> **Exercise goal**
Output the entries word for word. Omit images.

> **Extracted entries**
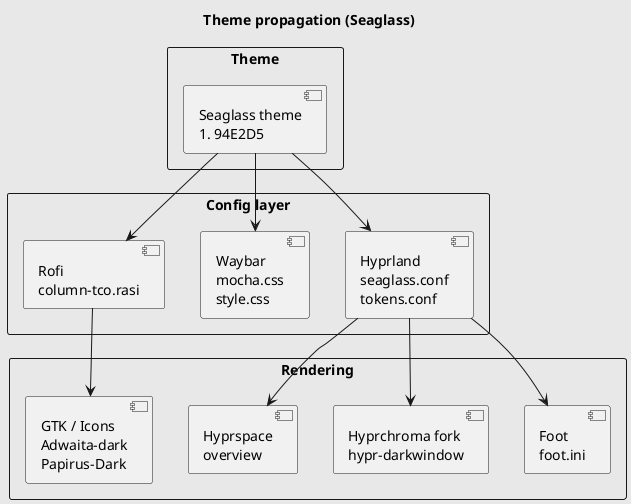
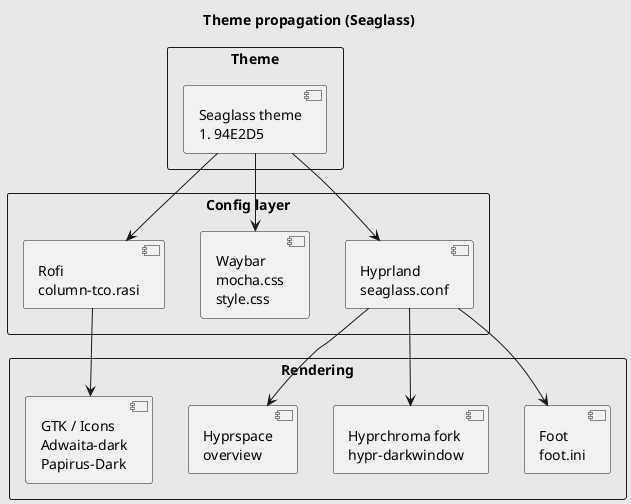
@startuml
title Theme propagation (Seaglass)

skinparam backgroundColor #E8E8E8

rectangle "Theme" {
  [Seaglass theme\n#94E2D5] as theme
}

rectangle "Config layer" {
-   [Hyprland\nseaglass.conf\ntokens.conf] as hypr
+   [Hyprland\nseaglass.conf] as hypr
  [Waybar\nmocha.css\nstyle.css] as waybar
  [Rofi\ncolumn-tco.rasi] as rofi
}

rectangle "Rendering" {
  [Foot\nfoot.ini] as foot
  [Hyprchroma fork\nhypr-darkwindow] as hyprchroma
  [Hyprspace\noverview] as hyprspace
  [GTK / Icons\nAdwaita-dark\nPapirus-Dark] as gtk
}

theme --> hypr
theme --> waybar
theme --> rofi
hypr --> foot
hypr --> hyprchroma
hypr --> hyprspace
rofi --> gtk

@enduml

> **Answer below**
@startuml
title Theme propagation (Seaglass)

skinparam backgroundColor #E8E8E8

rectangle "Theme" {
  [Seaglass theme\n#94E2D5] as theme
}

rectangle "Config layer" {
-   [Hyprland\nseaglass.conf\ntokens.conf] as hypr
+   [Hyprland\nseaglass.conf] as hypr
  [Waybar\nmocha.css\nstyle.css] as waybar
  [Rofi\ncolumn-tco.rasi] as rofi
}

rectangle "Rendering" {
  [Foot\nfoot.ini] as foot
  [Hyprchroma fork\nhypr-darkwindow] as hyprchroma
  [Hyprspace\noverview] as hyprspace
  [GTK / Icons\nAdwaita-dark\nPapirus-Dark] as gtk
}

theme --> hypr
theme --> waybar
theme --> rofi
hypr --> foot
hypr --> hyprchroma
hypr --> hyprspace
rofi --> gtk

@enduml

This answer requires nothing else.